UNIVERSITY OF WISCONSIN River Falls

Topic - Alcohol and Substance Abuse

How to Identify Substance Abuse

  • increased frequency of use
  • loss of control over frequency, duration and/or amount of use
  • drinking or using when you don't intend to
  • substance use interferes with life activities (i.e. school, relationships with family and friends)
  • increased spending money on substance of choice
  • personality changes noted by self and others
  • getting into risky/dangerous behaviors
  • other people express concern about your use/ your behavior
  • grades dropping
  • missing classes and appointments
  • legal trouble (i.e., DUI)

Frequent use and abuse of substances can have a serious effect on one's academic and personal lives. If you think that you are having difficulty controlling your use of alcohol or would like to talk to someone about your use: Call and make an appointment with one of the counselors at 715-425-3884.

Alcohol Assessments

Alcohol and other drug assessments are available for currently enrolled UWRF students through UWRF Counseling Services (a fee is charged for court ordered assessments). Call ahead for an appointment 715-425-3884

Alcoholics Anonymous Local Meetings

When you get to the page, click on "District 05 AA Meeting List."link

How to Help a Friend

It is an act of great caring to share your concern with someone if you believe they are doing something that is causing them harm. It is not a confrontation, conviction, or personal attack to tell someone you care enough about them to talk about what’s going on and to offer a helping hand.

General Principles

  • Ignoring self-defeating behavior is not helpful to the person about whom you are concerned.
  • Helpful intervention is a process—not an event.
  • When people are confronted about behavior that is a part of their lifestyle, they may become defensive and angry.
  • The more you learn about alcohol and other drugs effects, the more helpful you can be to those who are having problems with them.
Attempt to do the Following
  • Let the person know you care about him/her by using “I” messages, e.g., “I’m worried about you”.
  • Try to remain calm.
  • Refer to specific and observable behaviors, e.g. “I am worried because you have been drinking three nights a week for the past month and your grades are falling”.
  • Remain non-judgmental. Emphasize the contrast between the person’s positive sober behavior and the intoxicated behavior or negative life effects which concerns you.
  • Use gentle persistence.
  • Anticipate possible responses (minimize, change topic, make excuses, promise to change, challenge your use).
  • Accept their anger; don’t argue or get angry in return.
  • Be ready to provide education (printed information, a list of campus and community resources, pamphlets on abuse).
  • Utilize your own support system (talk with a support person before and/or after).
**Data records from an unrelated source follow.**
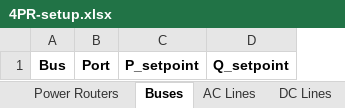
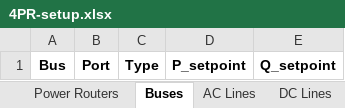
Before and after one commit to viniciusgadelha/prg-opf, an Excel workbook: data/examples/4PR-setup.xlsx, sheet Buses, drawn as a sheet; values as stored, in another font and other column widths than the file's, no borders; the diff names each change by its address in the sheet, - before the commit and + after, or states it on an @@ line.

```diff
--- a/data/examples/4PR-setup.xlsx (sheet Buses)
+++ b/data/examples/4PR-setup.xlsx (sheet Buses)
+column C, row 1: Type
```
Also changed, not shown: data/examples/ieee-9bus.xlsx, data/sens_input.xlsx, 32 other files.
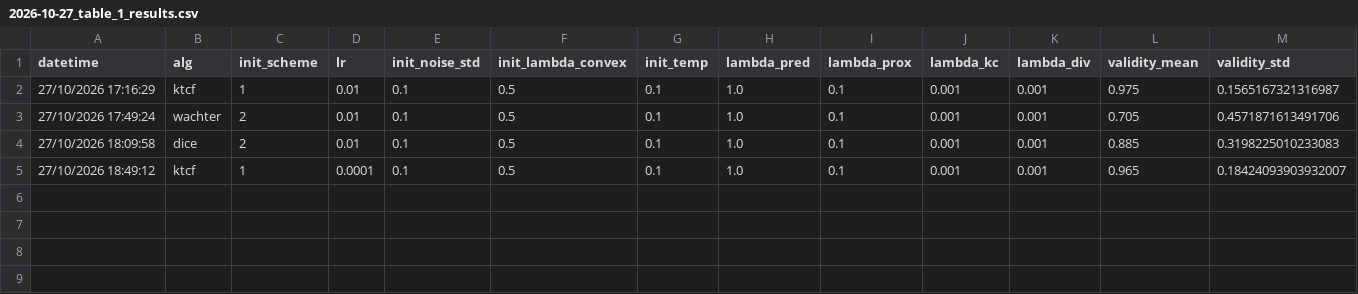
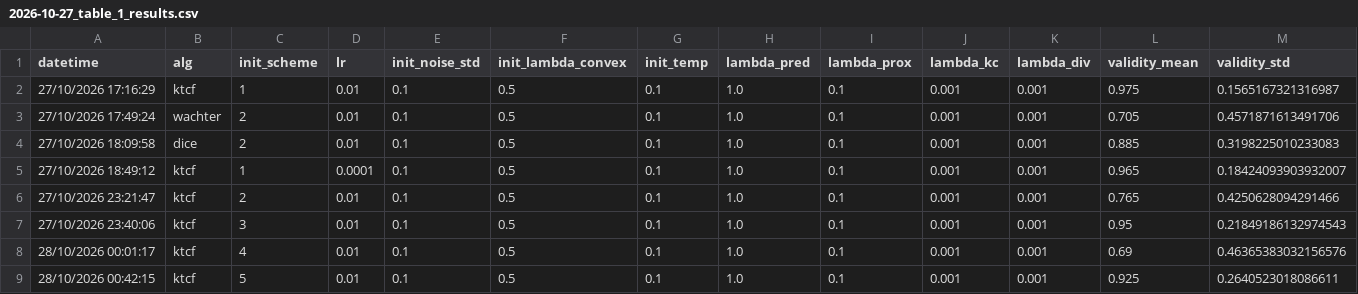
Before and after one commit to LiviaJonnatan/kt-recourse-calibration, a CSV file: docs/exploration/2026-10-27_table_1_results.csv, drawn as a sheet; only a part is shown; rows hold the shown columns only; the diff names each change by its address in the sheet, - before the commit and + after, or states it on an @@ line.

Commit message:
Reproducing KTCF table 1 results

```diff
--- a/docs/exploration/2026-10-27_table_1_results.csv
+++ b/docs/exploration/2026-10-27_table_1_results.csv
+row 6: 27/10/2026 23:21:47 | ktcf | 2 | 0.01 | 0.1 | 0.5 | 0.1 | 1.0 | 0.1 | 0.001 | 0.001 | 0.765 | 0.4250628094291466
+row 7: 27/10/2026 23:40:06 | ktcf | 3 | 0.01 | 0.1 | 0.5 | 0.1 | 1.0 | 0.1 | 0.001 | 0.001 | 0.95 | 0.21849186132974543
+row 8: 28/10/2026 00:01:17 | ktcf | 4 | 0.01 | 0.1 | 0.5 | 0.1 | 1.0 | 0.1 | 0.001 | 0.001 | 0.69 | 0.46365383032156576
+row 9: 28/10/2026 00:42:15 | ktcf | 5 | 0.01 | 0.1 | 0.5 | 0.1 | 1.0 | 0.1 | 0.001 | 0.001 | 0.925 | 0.2640523018086611
```
Also changed, not shown: 2 other files.
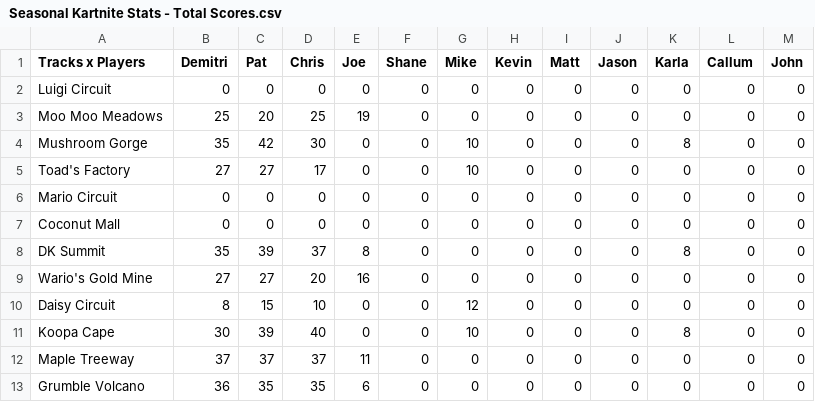
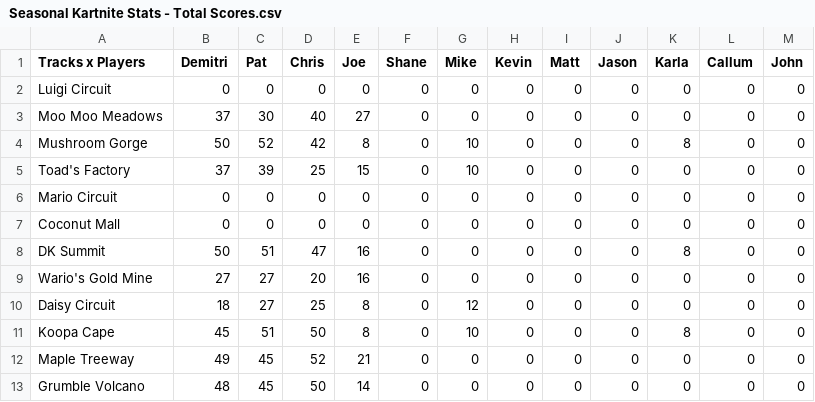
Before and after one commit to PatrickMarinich/Kartnite_Stats, a CSV file: stats_csv/seasonal_stats/Seasonal Kartnite Stats - Total Scores.csv, drawn as a sheet; only a part is shown; the diff covers the shown part only.

Commit message:
Remote Stats Update

```diff
--- a/stats_csv/seasonal_stats/Seasonal Kartnite Stats - Total Scores.csv
+++ b/stats_csv/seasonal_stats/Seasonal Kartnite Stats - Total Scores.csv
@@ -2,12 +2,12 @@ Tracks x Players,Demitri,Pat,Chris,Joe,Shane,Mike,Kevin,Matt,Jason,Karla,Callum,
 Luigi Circuit,0,0,0,0,0,0,0,0,0,0,0,0
-Moo Moo Meadows,25,20,25,19,0,0,0,0,0,0,0,0
-Mushroom Gorge,35,42,30,0,0,10,0,0,0,8,0,0
-Toad's Factory,27,27,17,0,0,10,0,0,0,0,0,0
+Moo Moo Meadows,37,30,40,27,0,0,0,0,0,0,0,0
+Mushroom Gorge,50,52,42,8,0,10,0,0,0,8,0,0
+Toad's Factory,37,39,25,15,0,10,0,0,0,0,0,0
 Mario Circuit,0,0,0,0,0,0,0,0,0,0,0,0
 Coconut Mall,0,0,0,0,0,0,0,0,0,0,0,0
-DK Summit,35,39,37,8,0,0,0,0,0,8,0,0
+DK Summit,50,51,47,16,0,0,0,0,0,8,0,0
 Wario's Gold Mine,27,27,20,16,0,0,0,0,0,0,0,0
-Daisy Circuit,8,15,10,0,0,12,0,0,0,0,0,0
-Koopa Cape,30,39,40,0,0,10,0,0,0,8,0,0
-Maple Treeway,37,37,37,11,0,0,0,0,0,0,0,0
-Grumble Volcano,36,35,35,6,0,0,0,0,0,0,0,0
+Daisy Circuit,18,27,25,8,0,12,0,0,0,0,0,0
+Koopa Cape,45,51,50,8,0,10,0,0,0,8,0,0
+Maple Treeway,49,45,52,21,0,0,0,0,0,0,0,0
+Grumble Volcano,48,45,50,14,0,0,0,0,0,0,0,0
```
Also changed, not shown: 64 edited cells elsewhere in this file, stats_csv/seasonal_stats/Seasonal Kartnite Stats - KVR Stats.csv, stats_csv/seasonal_stats/Seasonal Kartnite Stats - Placement Stats.csv, 5 other files.
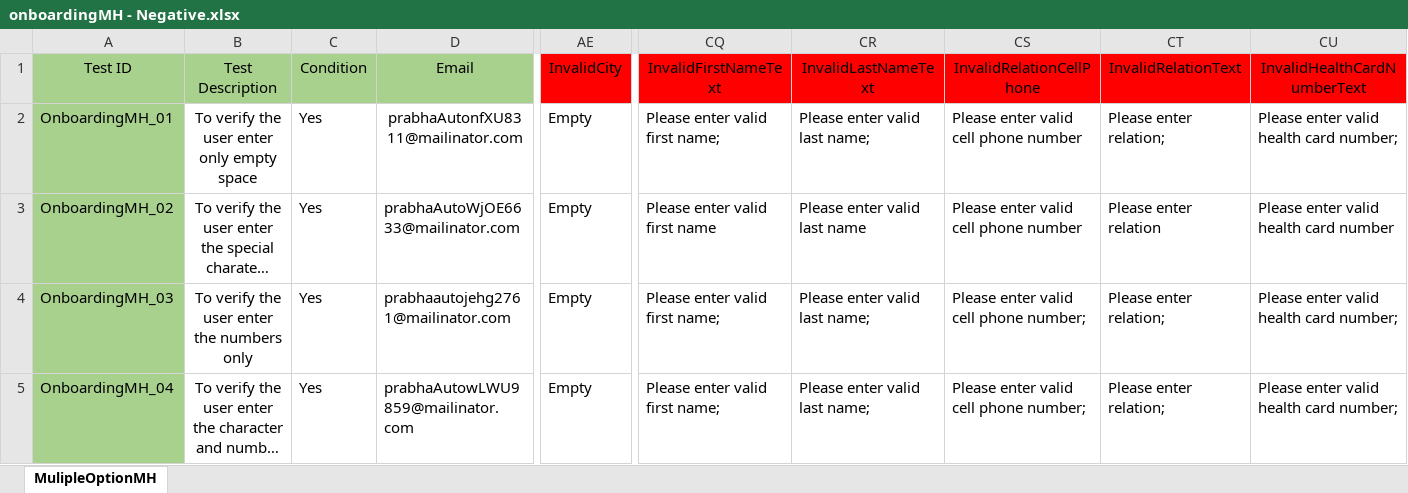
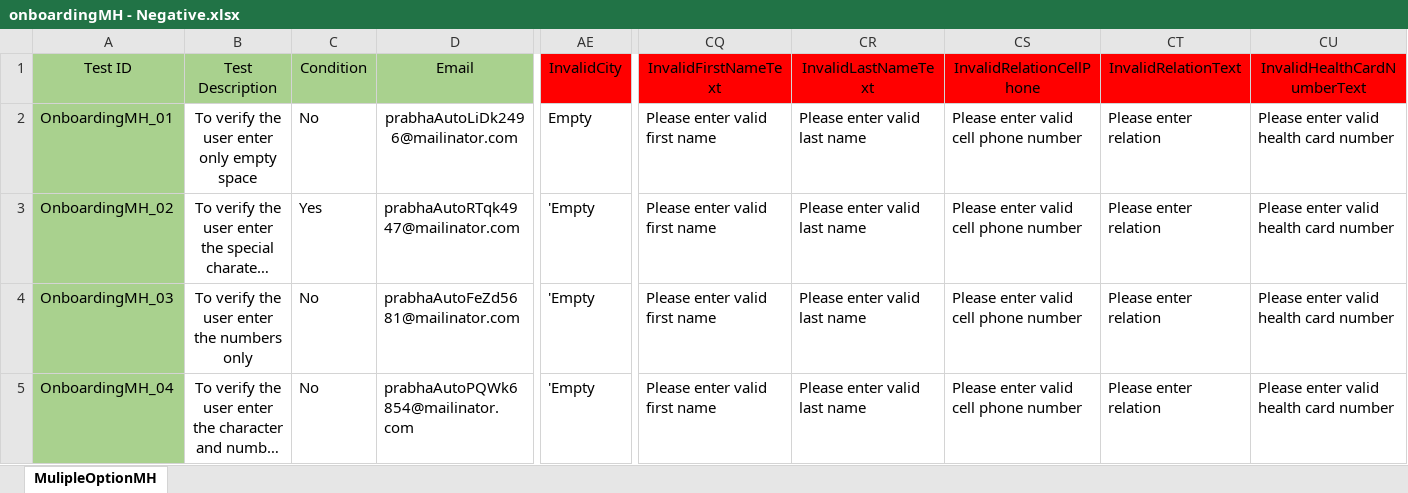
Before and after one commit to Balaji01234/Carepath-Mobile-Automation, an Excel workbook: dataFiles/onboarding/onboardingMH - Negative.xlsx, sheet MulipleOptionMH, drawn as a sheet; only a part is shown, gaps mark what is left out; long unchanged cells end in …; values as stored, in another font and other column widths than the file's, no borders; the diff names each change by its address in the sheet, - before the commit and + after, or states it on an @@ line.

Commit message:
Gowtham/onboardingcancernegative (#19)
* OnBoardingMentalHealthNegative

* locator fix

* onboardingcancernegative

* onboarding cancer - negative

---------

Co-authored-by: Balaji01234 <balaji.rn@trackdfect.com>

```diff
--- a/dataFiles/onboarding/onboardingMH - Negative.xlsx (sheet MulipleOptionMH)
+++ b/dataFiles/onboarding/onboardingMH - Negative.xlsx (sheet MulipleOptionMH)
-C2 (Condition): Yes
+C2 (Condition): No
-D2 (Email): prabhaAutonfXU8311@mailinator.com
+D2 (Email): prabhaAutoLiDk2496@mailinator.com
-CQ2 (InvalidFirstNameText): Please enter valid first name;
+CQ2 (InvalidFirstNameText): Please enter valid first name
-CR2 (InvalidLastNameText): Please enter valid last name;
+CR2 (InvalidLastNameText): Please enter valid last name
-CT2 (InvalidRelationText): Please enter relation;
+CT2 (InvalidRelationText): Please enter relation
-CU2 (InvalidHealthCardNumberText): Please enter valid health card number;
+CU2 (InvalidHealthCardNumberText): Please enter valid health card number
-D3 (Email): prabhaAutoWjOE6633@mailinator.com
+D3 (Email): prabhaAutoRTqk4947@mailinator.com
-AE3:AE5 (InvalidCity): Empty
+AE3:AE5 (InvalidCity): 'Empty
-C4:C5 (Condition): Yes
+C4:C5 (Condition): No
-D4 (Email): prabhaautojehg2761@mailinator.com
+D4 (Email): prabhaAutoFeZd5681@mailinator.com
-CQ4:CQ5 (InvalidFirstNameText): Please enter valid first name;
+CQ4:CQ5 (InvalidFirstNameText): Please enter valid first name
-CR4:CR5 (InvalidLastNameText): Please enter valid last name;
+CR4:CR5 (InvalidLastNameText): Please enter valid last name
-CS4:CS5 (InvalidRelationCellPhone): Please enter valid cell phone number;
+CS4:CS5 (InvalidRelationCellPhone): Please enter valid cell phone number
-CT4:CT5 (InvalidRelationText): Please enter relation;
+CT4:CT5 (InvalidRelationText): Please enter relation
-CU4:CU5 (InvalidHealthCardNumberText): Please enter valid health card number;
+CU4:CU5 (InvalidHealthCardNumberText): Please enter valid health card number
-D5 (Email): prabhaAutowLWU9859@mailinator.com
+D5 (Email): prabhaAutoPQWk6854@mailinator.com
```
Also changed, not shown: 2 other files.
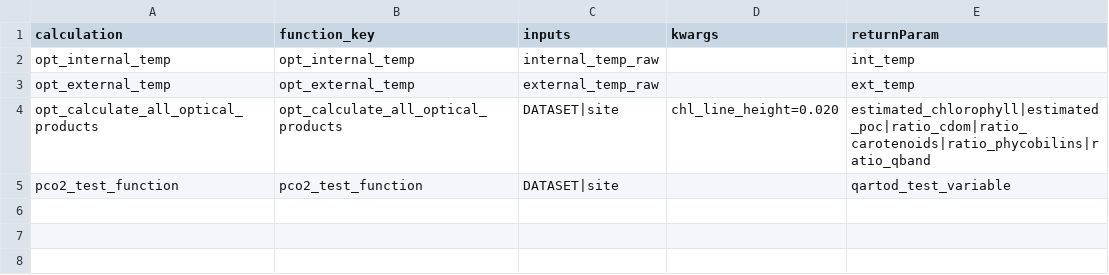
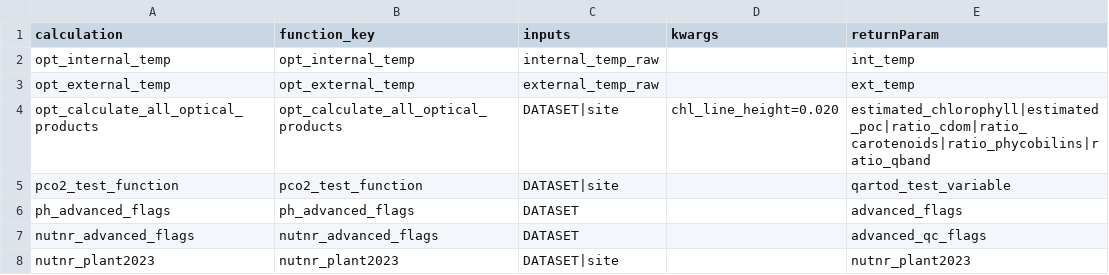
Before and after one commit to OOI-CabledArray/rca-data-tools, a CSV file: rca_data_tools/qaqc/params/calculateCalls.csv, drawn as a sheet.

```diff
--- a/rca_data_tools/qaqc/params/calculateCalls.csv
+++ b/rca_data_tools/qaqc/params/calculateCalls.csv
@@ -5 +5,4 @@ opt_calculate_all_optical_products,opt_calculate_all_optical_products,DATASET|si
 pco2_test_function,pco2_test_function,DATASET|site,,qartod_test_variable
+ph_advanced_flags,ph_advanced_flags,DATASET,,advanced_flags
+nutnr_advanced_flags,nutnr_advanced_flags,DATASET,,advanced_qc_flags
+nutnr_plant2023,nutnr_plant2023,DATASET|site,,nutnr_plant2023
```
Also changed, not shown: rca_data_tools/qaqc/params/siteCalculations.csv, rca_data_tools/qaqc/params/sitesDictionary.csv, 2 other files.
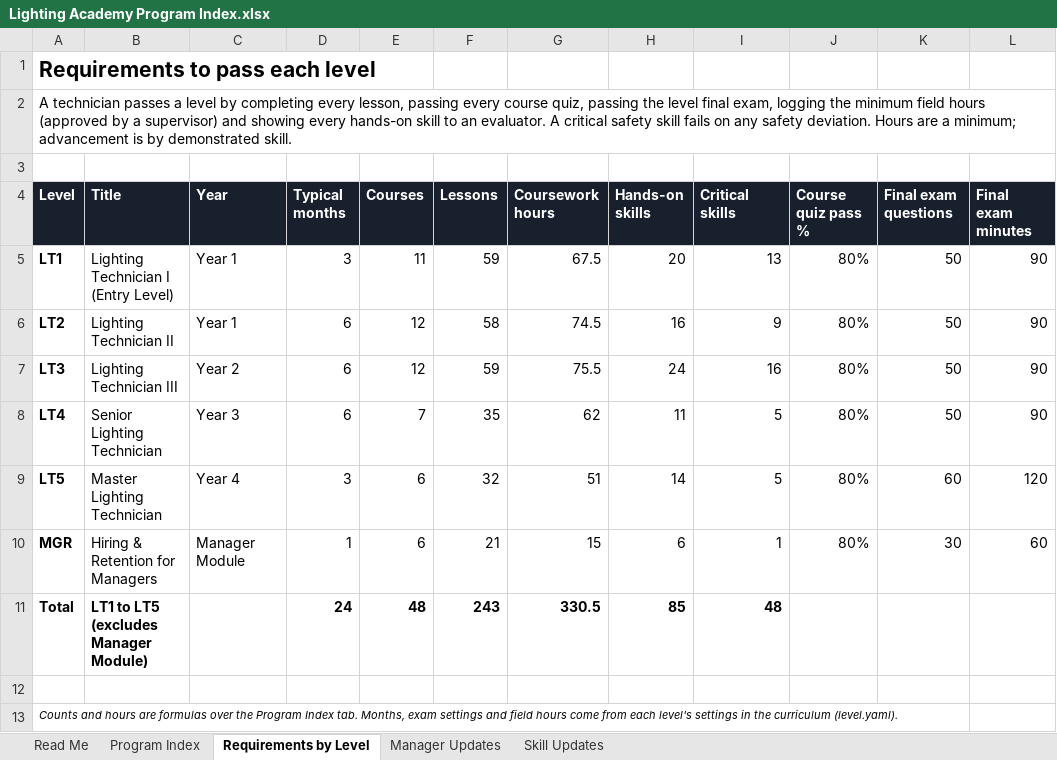
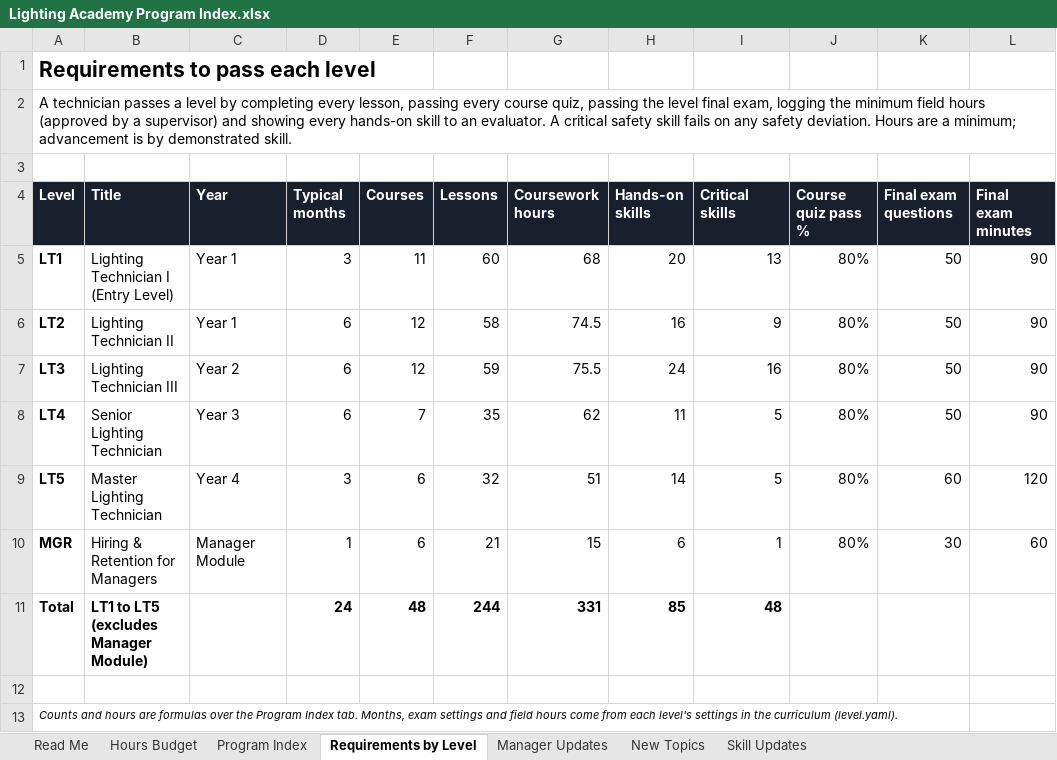
Before and after one commit to havelightswilltravel/internationallightingacademy, an Excel workbook: docs/Lighting Academy Program Index.xlsx, sheet Requirements by Level, drawn as a sheet; only a part is shown; values as stored, in another font and other column widths than the file's, no borders; the diff names each change by its address in the sheet, - before the commit and + after, or states it on an @@ line.

```diff
--- a/docs/Lighting Academy Program Index.xlsx (sheet Requirements by Level)
+++ b/docs/Lighting Academy Program Index.xlsx (sheet Requirements by Level)
+sheet tab: Hours Budget
+sheet tab: New Topics
-F5 (Lessons): 59
+F5 (Lessons): 60
-G5 (Coursework hours): 67.5
+G5 (Coursework hours): 68
-F11 (Lessons): 243
+F11 (Lessons): 244
-G11 (Coursework hours): 330.5
+G11 (Coursework hours): 331
```
Also changed, not shown: sheet Manager Updates, sheet Program Index, sheet Read Me, formulas that keep their value, 11 other files.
Try to Avoid the Following

  • Arguing with the person
  • Getting angry and losing control
  • Getting hooked by their defensiveness (don’t feel guilty or take it personally).
  • Delaying the discussion; it should be done as soon as possible after an incident and after the person is sober
  • Diagnosing e.g., “You’re an alcoholic”
  • Sparing the person from the consequences of his/her use

If a person/student is willing to accept professional help, give them all the information you can about their various options. The Counseling Services is a great place to start because they provide students with a confidential evaluation,counseling, and referral services. Call us at 715-425-3884.

Content courtesy of University of Wisconsin-Oshkosh Counseling Center

 This link may also be helpful

College Drinking Prevention Programlink - National

 

Page updated September 2014.


Contact Us

Student Health and Counseling Services
Student Health Services: 715-425-3293
Counseling Services: 715-425-3884
M-F, 8 a.m.-4:30 p.m.
211 Hagestad Hall